showed that a single ring ablation around the four PVs, passing through the anterior aspect of the veins, left atrial roof and lower posterior wall is an option to wide antral PVI, with lower 2-year AF recurrence rates (74% vs. 61%, respectively). When the recurrences of organized atrial tachyarrhythmias were evaluated, the group undergoing single ring isolation plus a mitral isthmus line had the best 2-year arrhythmia-free rate (71% vs. 60%). This speaks for a possible role of left posterior wall in maintaining AF despite PVI. Another advantage of this technique is the relatively low use of RF in the posterior wall, with less risk for esophageal termal injury.16
Providencia and colleagues17
reported the use of a single ring left atrial posterior wall isolation in a patient with an anusual anatomical variant of PV drainage. In this case, a common inferior trunk posed difficulties to a traditional approach. So, a triangle-shaped single lesion encircling all PVs (right superior, left superior and the common inferior trunk) allowed complete isolation, maintaining sinus rhythm after 3 months of follow –up.

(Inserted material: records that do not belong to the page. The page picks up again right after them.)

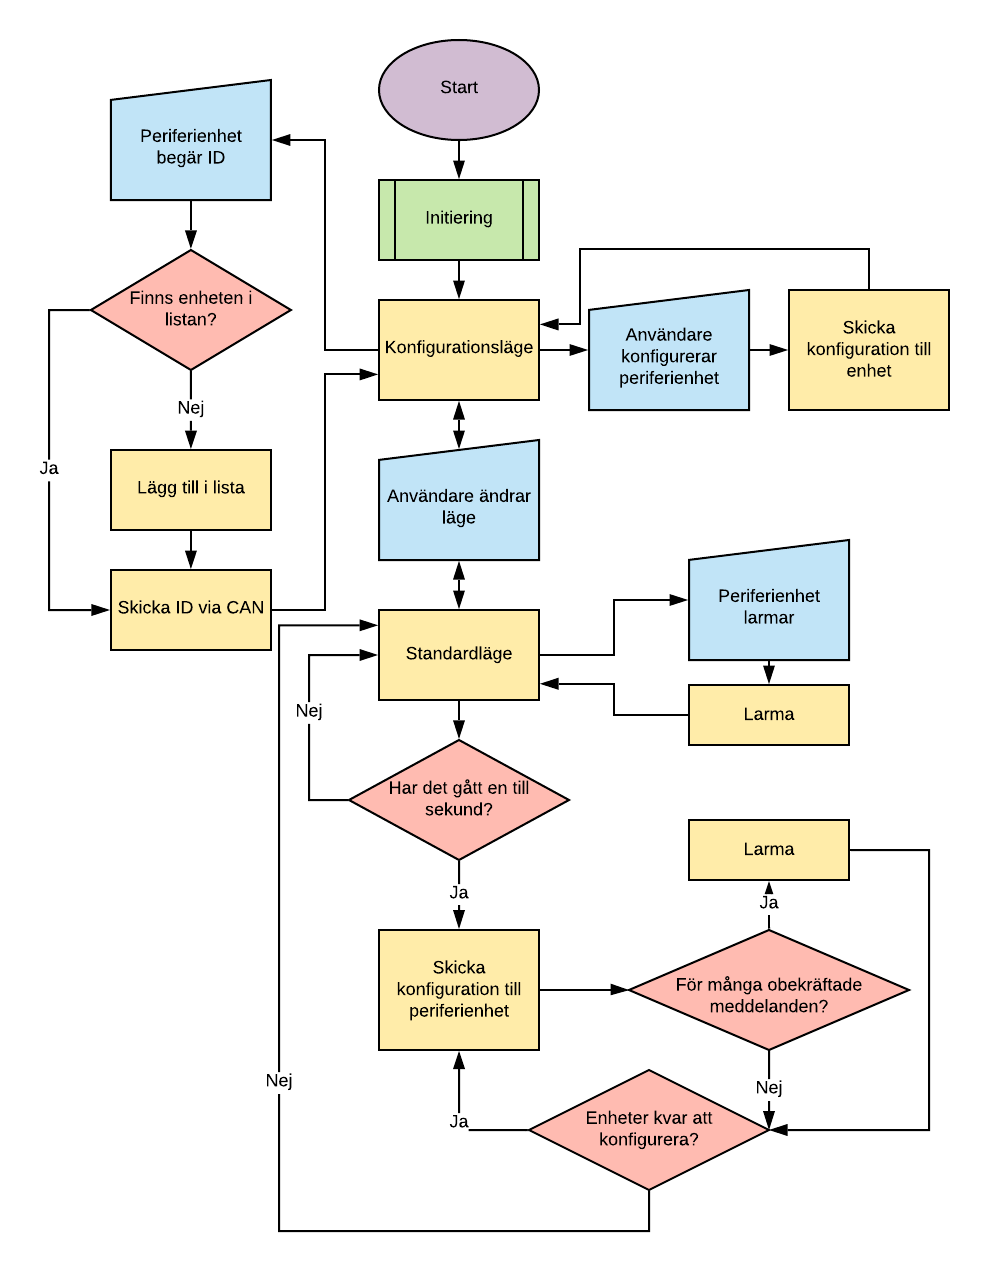
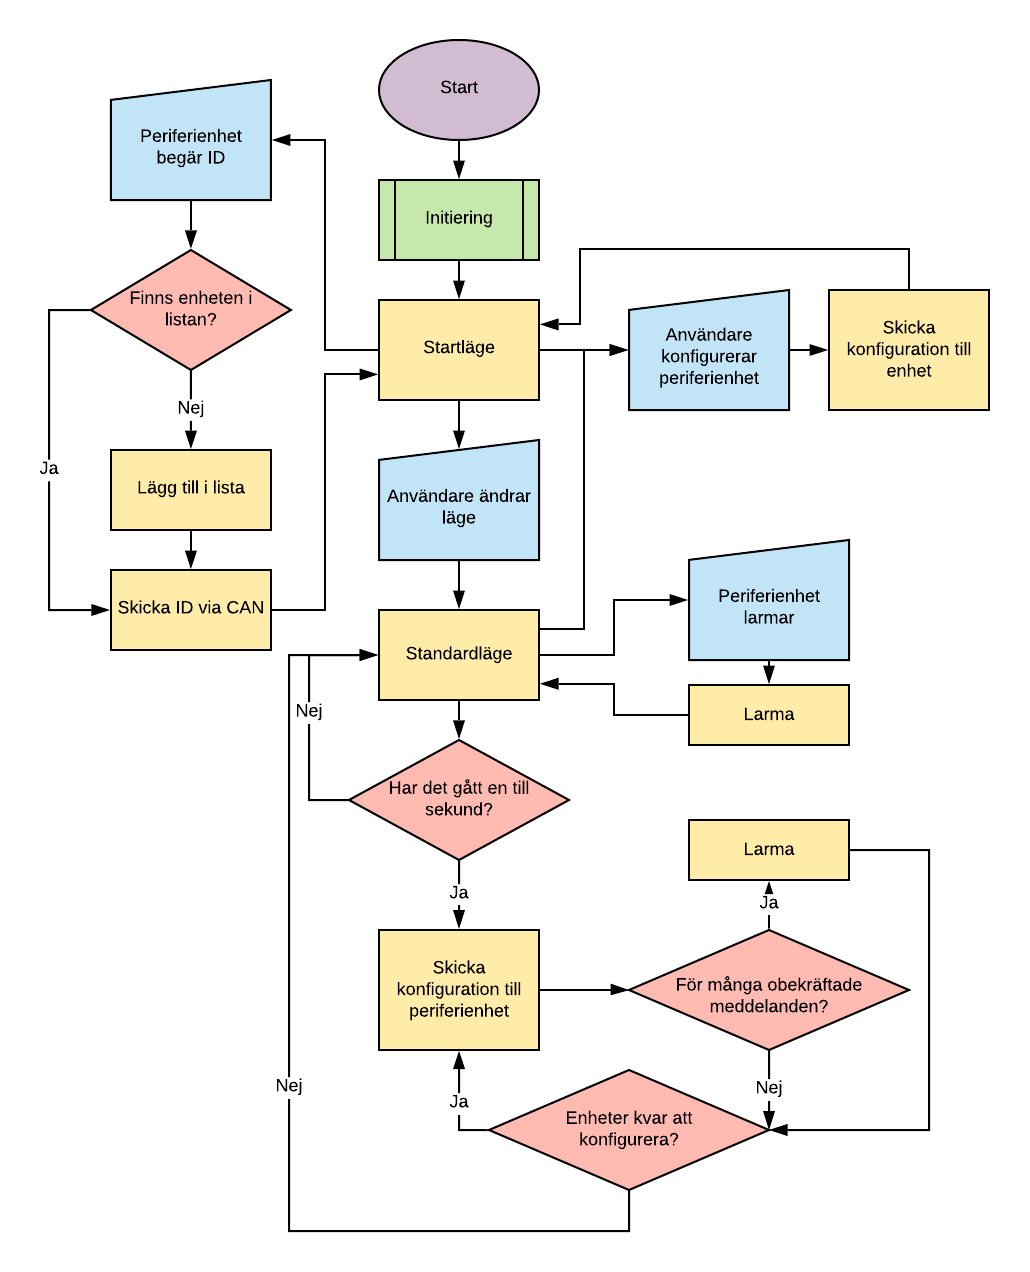
Fixar centralenhetens flödesschema och tar bort ett par kommentarer i koden

diff --git a/dokumentation/projektrapport/Slutgiltig Rapport.TeX b/dokumentation/projektrapport/Slutgiltig Rapport.TeX
@@ -172,9 +172,8 @@ En översikt av hårdvaran och hur den är kopplad finns i Figur \ref{fig:hårdv
     \label{fig:hårdvara}
 \end{figure}
 
-När centralenheten samt periferienheterna startar befinner de sig i konfigurationsläge,
- där varje enhet konfigurerar sig på lokal nivå (USART, CAN-bussen, GPIO), varpå centralenheten skickar konfigurationer till periferienheterna, som de använder för att konfigurera sina respektive sensorer.
- Efter att ha konfigurerats går enheterna in i var sin kontinuerlig loop. Periferienheterna mäter ständigt av sensorerna och skickar larm-meddelanden över CAN-bussen till centralenheten vid behov. Centralenheten skickar periodiskt konfigurationer till periferienheterna och larmar ifall dessa inte bekräftas.
+När centralenheten samt periferienheterna startar befinner de sig i konfigurationsläge, där varje enhet konfigurerar sig på lokal nivå (USART CAN-bussen, GPIO), varpå centralenheten skickar konfigurationer till periferienheterna, som de använder för att konfigurera sina respektive sensorer.
+Efter att ha konfigurerats går enheterna in i var sin kontinuerlig loop. Periferienheterna mäter ständigt av sensorerna och skickar larm-meddelanden över CAN-bussen till centralenheten vid behov. Centralenheten skickar periodiskt konfigurationer till periferienheterna och larmar ifall dessa inte bekräftas.
 
 En överblick av mjukvarans tidsflöde finns i figur \ref{fig:tidsflöde}.
 
@@ -207,8 +206,8 @@ Denna prioritering har använts för att ge brådskande meddelanden företräde 
 		Bekräftelse		& Bekräftelse för senast mottagna meddelandet. \\ \hline
 		Skicka larm		& Talar om för centralenheten om någon dörr eller sensor larmar. \\ \hline
 		Konfiguration		& Används för att skicka sensorkonfiguration och kalibrering. \\ \hline
-		Tilldelning av ID		& Används då centralenheten tilldelar en periferienhet dess ID. \\ \hline
-		ID-begäran		& Används för att begära ett ID. \\ \hline
+		Tilldelning av id		& Används då centralenheten tilldelar en periferienhet dess id. \\ \hline
+		Id-begäran		& Används för att begära ett id. \\ \hline
 
 	\end{tabular}
 	\caption{Meddelandetyper som används för datakommunikationen.}
@@ -238,27 +237,23 @@ För att säkerställa att åtgärden för att hindra återspelningsattacker fun
 
 
 \subsection{Delsystem }
-Varje egen enhet ses som en del utav det hela systemet. Dessa tre delsystem är
-centralenheten, dörrenheten och rörelseenheten. I det här avsnittet beskrivs de
-olika delsystemen.
 \subsubsection{Centralenheten}
 \label{subsec:centralenhet}
-\begin{figure}[H]
-    \centering
-    \includegraphics[scale=0.3]{figurer/Centralenhet.png}
-    \caption{Flödesschema för centralenhetens mjukvara.}
-    \label{fig:centralflöde}
-\end{figure}
 
 Centralenheten styr och har uppsikt över periferienheterna enligt figur \ref{fig:centralflöde}.
 Inställningar görs via USART med kommandon enligt bilaga \ref{kommandon}, varpå de vidarebefordras till rätt periferienhet via CAN.
 
+\begin{figure}[H]
+    \centering
+    \includegraphics[scale=0.3]{figurer/Centralenhet.png}
+    \caption{Flödesschema för centralenhetens viktigaste funktionalitet.}
+    \label{fig:centralflöde}
+\end{figure}
+
 Centralenheten har följande två lägen:
 
 \begin{description}
-    \item[Startläge] I detta läge accepterar centralenheten sammankoppling med periferienheter genom att lyssna på deras ID-begäransmeddelanden och därefter tilldela dem ID:n.
-    
-    Då centralenheten är i detta läge kan periferienheter ansluta sig till den genom att skicka en ID-begäran via CAN, varpå centralenheten skickar tillbaka ett ID.
+    \item[Startläge] Då centralenheten är i detta läge kan periferienheter ansluta sig till den genom att skicka en id-förfrågan via CAN, varpå centralenheten skickar tillbaka ett id.
 
     
     \item[Standardläge] Enheten väntar på larm-meddelanden från periferienheterna eller användarinput via USART. Dessutom skickar den regelbundet konfigurationen för anslutna dörrar och sensorer till periferienheterna, som förväntas bekräfta konfigurationen.
@@ -269,8 +264,8 @@ I båda lägena kan användaren hantera periferienheterna genom konfigurationsä
 
 
 \todo[inline]{Hur mycket av följande stycke behövs egentligen?} 
-För att kunna adressera olika periferienheter måste centralenheten tilldela dessa varsitt unikt ID.
-Detta görs i startläget genom att varje enhet som saknar ID skickar en förfrågan via CAN. Då periferienheten i denna fas saknar id skickar den ett tillfälligt 32-bitars slumpgenererat id i datafältet för att låta centralenheten särkilja den från andra periferienheter som saknar id.
+För att kunna adressera olika periferienheter måste centralenheten tilldela dessa varsitt unikt id.
+Detta görs i startläget genom att varje enhet som saknar id skickar en förfrågan via CAN. Då periferienheten i denna fas saknar id skickar den ett tillfälligt 32-bitars slumpgenererat id i datafältet för att låta centralenheten särkilja den från andra periferienheter som saknar id.
 När centralenheten har tagit emot en sådan förfrågan skickar den tillbaka det lägsta lediga id:t och skapar en ny instans av en struktur som representerar periferienheten och lägger den i en lista. Strukturen innehåller enhetens id, tillfälliga id och konfiguration (d.v.s. tider för varje dörr för dörrenheter respektive avstånd för varje avståndssensor och antal vibrationssensorer för rörelseenheter). Om periferienheten inte tar emot sitt id och därför skickar en ny förfrågan görs detta med samma tillfälliga id, vilket låter centralenheten tilldela den samma id igen.
 Id:t används för att adressera meddelanden till samt identifiera meddelanden från enheten. Det är också periferienhetens index i centralenhetens lista, vilket gör det mycket effektivt att hitta rätt enhet i listan när dess id har lästs i CAN-meddelandet.
 
@@ -392,8 +387,7 @@ Trig- och echo-pinnen från HC-SR04 samt en LED-lampan kopplas resepktive till  
 
 
 Sensorn aktiveras genom att MD407-enkortsdatorn skickar en hög puls till sensorn i minst 10 mikrosekunder, 
-varpå sensorn skickar ut ultraljudsvågor och sänder en hög puls till MD407-enkortsdatorn fram tills 
-ultraljudsvågorna har återvänt. Avståndet till närmaste föremål beräknas genom att mäta längden på pulsen.
+varpå sensorn skickar ut ultraljudsvågor och sänder en hög puls till MD407-enkortsdatorn fram tills ultraljudsvågorna har återvänt. Avståndet till närmaste föremål beräknas genom att mäta längden på pulsen.
 HC-SR04 kan mäta avstånd upp till 400 cm och det centrala samt lokala larmavståndet är justerbart från centralenheten.
 
 Rörelsesensorn har både centralt och lokalt larm. Avståndet för centrala larmet ställs in av centralenheten via CAN-kommunikation 
@@ -417,14 +411,14 @@ Vibrationssensorn har endast central larm som skickas via CAN.
  \subsection{Centralenheten}
  Centralenheten har följande funktionalitet:
  \begin{enumerate}
-     \item Tilldelning av ID till periferienheter.
+     \item Tilldelning av id till periferienheter.
      \item Konfiguration av periferienheter via USART.
      \item Automatisk detektering av enheter som lämnar nätverket.
      \item Larmhantering.
  \end{enumerate}
  För att säkerställa att funktionalitet ovan fungerar utfördes följande tester:
  \begin{enumerate}
-     \item Test av ID-tilldelning och larmmeddelnade se bilaga \ref{test:idLarm}.
+     \item Test av id-tilldelning och larmmeddelnade se bilaga \ref{test:idLarm}.
      \todo{Kommer kompleteras med fler tester.}
  \end{enumerate}
  
@@ -445,7 +439,7 @@ Vibrationssensorn har endast central larm som skickas via CAN.
  \begin{enumerate}
      \item Test av pinnar för dörrar
      \item Test av lokal drift
-     \item Test av ID-tilldelning och larm
+     \item Test av id-tilldelning och larm
  \end{enumerate}
 
  \subsection{Rörelseenheten}
@@ -464,7 +458,6 @@ Vibrationssensorn har endast central larm som skickas via CAN.
  \end{enumerate}
  
  \subsection{Larmsystemet som helhet}
- 
 
 \newpage
 \section{Diskussion och slutsats}
@@ -494,16 +487,16 @@ att polling används istället för avbrott är att det endast finns 16 avbrotts
     Startar standardläge.
 
     \textbf{dor v x y z}\\
-    Där \textbf{v, x, y} och \textbf{z} är tal mellan 0 och 9. Konfigurerar dörr \textbf{x} på enhet med ID \textbf{v} med timer för lokalt larm på  \(\textbf{y} * 10\) sekunder samt en fördröjning till centralt larm på \(\textbf{z} * 10\) sekunder.
+    Där \textbf{v, x, y} och \textbf{z} är tal mellan 0 och 9. Konfigurerar dörr \textbf{x} på enhet med id \textbf{v} med timer för lokalt larm på  \(\textbf{y} * 10\) sekunder samt en fördröjning till centralt larm på \(\textbf{z} * 10\) sekunder.
 
     \textbf{ror x y z}\\
-    Där \textbf{x, y} och \textbf{z} är tal mellan 0 och 9. Konfigurerar rörelsesensor \textbf{y} på enhet med ID \textbf{x} för att larma då den detekterar ett föremål på ett avstånd mindre än \(\textbf{z} * 10\) centimeter.
+    Där \textbf{x, y} och \textbf{z} är tal mellan 0 och 9. Konfigurerar rörelsesensor \textbf{y} på enhet med id \textbf{x} för att larma då den detekterar ett föremål på ett avstånd mindre än \(\textbf{z} * 10\) centimeter.
 
     \textbf{avlarma y z} \\
-    Avlarmar sensor \textbf{z} på enhet med ID \textbf{y}.
+    Avlarmar sensor \textbf{z} på enhet med id \textbf{y}.
 
     \textbf{larma y z} \\
-    Larmar sensor \textbf{z} på enhet med ID \textbf{y}. Alla sensorer är larmade som standard så detta kommando körs om man vill återaktivera larm efter att det avaktiverats.
+    Larmar sensor \textbf{z} på enhet med id \textbf{y}. Alla sensorer är larmade som standard så detta kommando körs om man vill återaktivera larm efter att det avaktiverats.
 
 	\clearpage
 	\section{Tester}

diff --git a/kod/Centralenhet/startup.c b/kod/Centralenhet/startup.c
@@ -928,9 +928,7 @@ uint8_t send_door_configs(uint8_t id, uint8_t first_door_ID, uint8_t *return_doo
         }
 
         encode_door_config(&msg, id, first_door_ID, last_door_ID - 1, first_door.time_local_larm, first_door.time_central_larm, first_door.locked);
-        //print_door(door_first);
         if (CANsendMessage(&msg) == CAN_TxStatus_NoMailBox){
-            //USARTPrint("No mailbox 1\n");
             *return_door_ID = first_door_ID;
             return 0;
         } else {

The impact of a potential autonomic modulation and changes in sympathovagal balance caused by posterior wall isolation has also been evaluated. Yamaguchi et al18 performed a series of 92 PVI and posterior wall isolations (82% Paroxysmal AF) using non-contact mapping and undergoing ambulatory holter Heart Rate Variability evaluation at 3, 6 and 12 months after the procedure. Long-term heart rate variability attenuations were observed in all patients without AF recurrence, but not in those with AF recurrences. These findings were maintained at 12 months in patients with no AF recurrence, suggesting a possible contribution of autonomic modulation to sinus rhythm maintenance.

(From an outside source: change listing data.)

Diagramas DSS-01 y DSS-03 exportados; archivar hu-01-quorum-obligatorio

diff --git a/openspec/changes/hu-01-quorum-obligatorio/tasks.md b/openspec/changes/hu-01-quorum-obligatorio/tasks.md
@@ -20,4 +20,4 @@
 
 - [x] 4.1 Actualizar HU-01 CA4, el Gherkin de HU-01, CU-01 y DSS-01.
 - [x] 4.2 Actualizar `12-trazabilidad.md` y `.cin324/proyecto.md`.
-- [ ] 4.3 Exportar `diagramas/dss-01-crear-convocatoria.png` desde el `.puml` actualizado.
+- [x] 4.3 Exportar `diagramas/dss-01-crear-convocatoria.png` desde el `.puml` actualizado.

Complete LA posterior wall isolation on top of PVI is associated with good outcomes in patients with persistent and long-standing persistent AF when performed using meticulous bidirectional isolation criteria and adenosine infusion.
Recurrences occur predominately as perimitral flutter, without gaps in the posterior wall, suggesting that the previously reported increased risk of organized atrial tachyarrhythmias after posterior wall box isolation may be related to incomplete posterior lines. However, the value of prophylactic mitral isthmus line complementing the box lesion at the first procedure is yet to be proven.